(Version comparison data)
------------------------------
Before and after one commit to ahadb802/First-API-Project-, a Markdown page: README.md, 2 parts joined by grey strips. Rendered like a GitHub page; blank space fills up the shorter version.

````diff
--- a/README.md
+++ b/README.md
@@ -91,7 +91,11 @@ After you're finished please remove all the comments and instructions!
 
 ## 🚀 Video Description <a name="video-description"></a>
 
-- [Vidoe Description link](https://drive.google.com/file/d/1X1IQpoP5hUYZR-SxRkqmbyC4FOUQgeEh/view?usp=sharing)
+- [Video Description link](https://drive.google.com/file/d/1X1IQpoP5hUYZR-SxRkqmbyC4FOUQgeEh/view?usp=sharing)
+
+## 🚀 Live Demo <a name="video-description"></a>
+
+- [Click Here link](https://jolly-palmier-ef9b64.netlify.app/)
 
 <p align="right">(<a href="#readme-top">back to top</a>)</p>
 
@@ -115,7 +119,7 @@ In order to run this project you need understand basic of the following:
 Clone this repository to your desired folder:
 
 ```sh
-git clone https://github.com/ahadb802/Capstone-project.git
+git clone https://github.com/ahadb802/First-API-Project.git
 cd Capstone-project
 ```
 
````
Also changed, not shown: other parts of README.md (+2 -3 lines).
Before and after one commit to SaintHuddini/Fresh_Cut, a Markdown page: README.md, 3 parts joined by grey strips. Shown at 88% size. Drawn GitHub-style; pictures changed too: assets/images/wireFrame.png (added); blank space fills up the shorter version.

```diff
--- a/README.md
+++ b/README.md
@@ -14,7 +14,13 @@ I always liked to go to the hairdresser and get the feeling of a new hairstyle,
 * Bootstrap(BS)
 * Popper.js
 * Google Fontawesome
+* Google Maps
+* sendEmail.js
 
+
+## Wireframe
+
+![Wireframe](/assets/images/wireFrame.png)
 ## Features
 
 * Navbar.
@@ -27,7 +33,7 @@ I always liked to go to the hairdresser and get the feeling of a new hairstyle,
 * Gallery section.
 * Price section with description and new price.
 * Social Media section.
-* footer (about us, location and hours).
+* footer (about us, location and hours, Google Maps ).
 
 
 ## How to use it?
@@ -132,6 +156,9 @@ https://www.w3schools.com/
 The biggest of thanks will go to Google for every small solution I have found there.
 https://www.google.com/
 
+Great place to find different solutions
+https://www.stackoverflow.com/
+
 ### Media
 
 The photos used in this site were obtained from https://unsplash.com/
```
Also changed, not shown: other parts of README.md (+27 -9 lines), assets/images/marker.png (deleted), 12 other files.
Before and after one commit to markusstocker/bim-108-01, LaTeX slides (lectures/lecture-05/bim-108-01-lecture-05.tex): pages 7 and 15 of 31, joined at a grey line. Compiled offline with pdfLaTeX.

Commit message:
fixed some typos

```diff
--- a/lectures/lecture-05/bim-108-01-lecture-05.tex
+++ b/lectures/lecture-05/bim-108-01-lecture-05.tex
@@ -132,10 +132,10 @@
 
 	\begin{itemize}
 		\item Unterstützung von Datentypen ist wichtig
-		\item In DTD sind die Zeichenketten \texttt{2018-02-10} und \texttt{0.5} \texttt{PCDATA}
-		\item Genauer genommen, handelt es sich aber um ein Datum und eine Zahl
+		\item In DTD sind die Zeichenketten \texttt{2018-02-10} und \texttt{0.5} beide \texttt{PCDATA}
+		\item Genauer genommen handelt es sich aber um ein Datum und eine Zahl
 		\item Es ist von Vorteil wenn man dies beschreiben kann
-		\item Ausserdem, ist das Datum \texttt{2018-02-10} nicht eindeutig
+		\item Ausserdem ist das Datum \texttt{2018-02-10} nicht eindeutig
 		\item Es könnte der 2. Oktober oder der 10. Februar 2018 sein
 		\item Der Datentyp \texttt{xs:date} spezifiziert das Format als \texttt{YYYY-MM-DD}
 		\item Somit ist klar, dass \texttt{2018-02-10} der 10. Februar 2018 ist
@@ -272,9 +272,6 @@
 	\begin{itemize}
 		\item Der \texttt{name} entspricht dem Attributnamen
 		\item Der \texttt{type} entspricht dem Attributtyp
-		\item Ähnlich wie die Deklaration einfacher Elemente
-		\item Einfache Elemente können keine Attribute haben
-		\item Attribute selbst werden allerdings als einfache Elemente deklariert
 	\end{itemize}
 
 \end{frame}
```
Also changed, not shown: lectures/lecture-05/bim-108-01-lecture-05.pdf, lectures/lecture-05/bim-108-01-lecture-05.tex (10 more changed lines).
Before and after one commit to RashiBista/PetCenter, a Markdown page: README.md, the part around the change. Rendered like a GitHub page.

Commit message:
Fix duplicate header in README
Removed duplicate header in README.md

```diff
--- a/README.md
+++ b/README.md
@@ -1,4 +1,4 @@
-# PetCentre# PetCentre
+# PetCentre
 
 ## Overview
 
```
------------------------------
WORK TASK: Reproduce the data exactly, altering nothing.

TASK ANSWER:
Before and after one commit to ahadb802/First-API-Project-, a Markdown page: README.md, 2 parts joined by grey strips. Rendered like a GitHub page; blank space fills up the shorter version.

````diff
--- a/README.md
+++ b/README.md
@@ -91,7 +91,11 @@ After you're finished please remove all the comments and instructions!
 
 ## 🚀 Video Description <a name="video-description"></a>
 
-- [Vidoe Description link](https://drive.google.com/file/d/1X1IQpoP5hUYZR-SxRkqmbyC4FOUQgeEh/view?usp=sharing)
+- [Video Description link](https://drive.google.com/file/d/1X1IQpoP5hUYZR-SxRkqmbyC4FOUQgeEh/view?usp=sharing)
+
+## 🚀 Live Demo <a name="video-description"></a>
+
+- [Click Here link](https://jolly-palmier-ef9b64.netlify.app/)
 
 <p align="right">(<a href="#readme-top">back to top</a>)</p>
 
@@ -115,7 +119,7 @@ In order to run this project you need understand basic of the following:
 Clone this repository to your desired folder:
 
 ```sh
-git clone https://github.com/ahadb802/Capstone-project.git
+git clone https://github.com/ahadb802/First-API-Project.git
 cd Capstone-project
 ```
 
````
Also changed, not shown: other parts of README.md (+2 -3 lines).
Before and after one commit to SaintHuddini/Fresh_Cut, a Markdown page: README.md, 3 parts joined by grey strips. Shown at 88% size. Drawn GitHub-style; pictures changed too: assets/images/wireFrame.png (added); blank space fills up the shorter version.

```diff
--- a/README.md
+++ b/README.md
@@ -14,7 +14,13 @@ I always liked to go to the hairdresser and get the feeling of a new hairstyle,
 * Bootstrap(BS)
 * Popper.js
 * Google Fontawesome
+* Google Maps
+* sendEmail.js
 
+
+## Wireframe
+
+![Wireframe](/assets/images/wireFrame.png)
 ## Features
 
 * Navbar.
@@ -27,7 +33,7 @@ I always liked to go to the hairdresser and get the feeling of a new hairstyle,
 * Gallery section.
 * Price section with description and new price.
 * Social Media section.
-* footer (about us, location and hours).
+* footer (about us, location and hours, Google Maps ).
 
 
 ## How to use it?
@@ -132,6 +156,9 @@ https://www.w3schools.com/
 The biggest of thanks will go to Google for every small solution I have found there.
 https://www.google.com/
 
+Great place to find different solutions
+https://www.stackoverflow.com/
+
 ### Media
 
 The photos used in this site were obtained from https://unsplash.com/
```
Also changed, not shown: other parts of README.md (+27 -9 lines), assets/images/marker.png (deleted), 12 other files.
Before and after one commit to markusstocker/bim-108-01, LaTeX slides (lectures/lecture-05/bim-108-01-lecture-05.tex): pages 7 and 15 of 31, joined at a grey line. Compiled offline with pdfLaTeX.

Commit message:
fixed some typos

```diff
--- a/lectures/lecture-05/bim-108-01-lecture-05.tex
+++ b/lectures/lecture-05/bim-108-01-lecture-05.tex
@@ -132,10 +132,10 @@
 
 	\begin{itemize}
 		\item Unterstützung von Datentypen ist wichtig
-		\item In DTD sind die Zeichenketten \texttt{2018-02-10} und \texttt{0.5} \texttt{PCDATA}
-		\item Genauer genommen, handelt es sich aber um ein Datum und eine Zahl
+		\item In DTD sind die Zeichenketten \texttt{2018-02-10} und \texttt{0.5} beide \texttt{PCDATA}
+		\item Genauer genommen handelt es sich aber um ein Datum und eine Zahl
 		\item Es ist von Vorteil wenn man dies beschreiben kann
-		\item Ausserdem, ist das Datum \texttt{2018-02-10} nicht eindeutig
+		\item Ausserdem ist das Datum \texttt{2018-02-10} nicht eindeutig
 		\item Es könnte der 2. Oktober oder der 10. Februar 2018 sein
 		\item Der Datentyp \texttt{xs:date} spezifiziert das Format als \texttt{YYYY-MM-DD}
 		\item Somit ist klar, dass \texttt{2018-02-10} der 10. Februar 2018 ist
@@ -272,9 +272,6 @@
 	\begin{itemize}
 		\item Der \texttt{name} entspricht dem Attributnamen
 		\item Der \texttt{type} entspricht dem Attributtyp
-		\item Ähnlich wie die Deklaration einfacher Elemente
-		\item Einfache Elemente können keine Attribute haben
-		\item Attribute selbst werden allerdings als einfache Elemente deklariert
 	\end{itemize}
 
 \end{frame}
```
Also changed, not shown: lectures/lecture-05/bim-108-01-lecture-05.pdf, lectures/lecture-05/bim-108-01-lecture-05.tex (10 more changed lines).
Before and after one commit to RashiBista/PetCenter, a Markdown page: README.md, the part around the change. Rendered like a GitHub page.

Commit message:
Fix duplicate header in README
Removed duplicate header in README.md

```diff
--- a/README.md
+++ b/README.md
@@ -1,4 +1,4 @@
-# PetCentre# PetCentre
+# PetCentre
 
 ## Overview
 
```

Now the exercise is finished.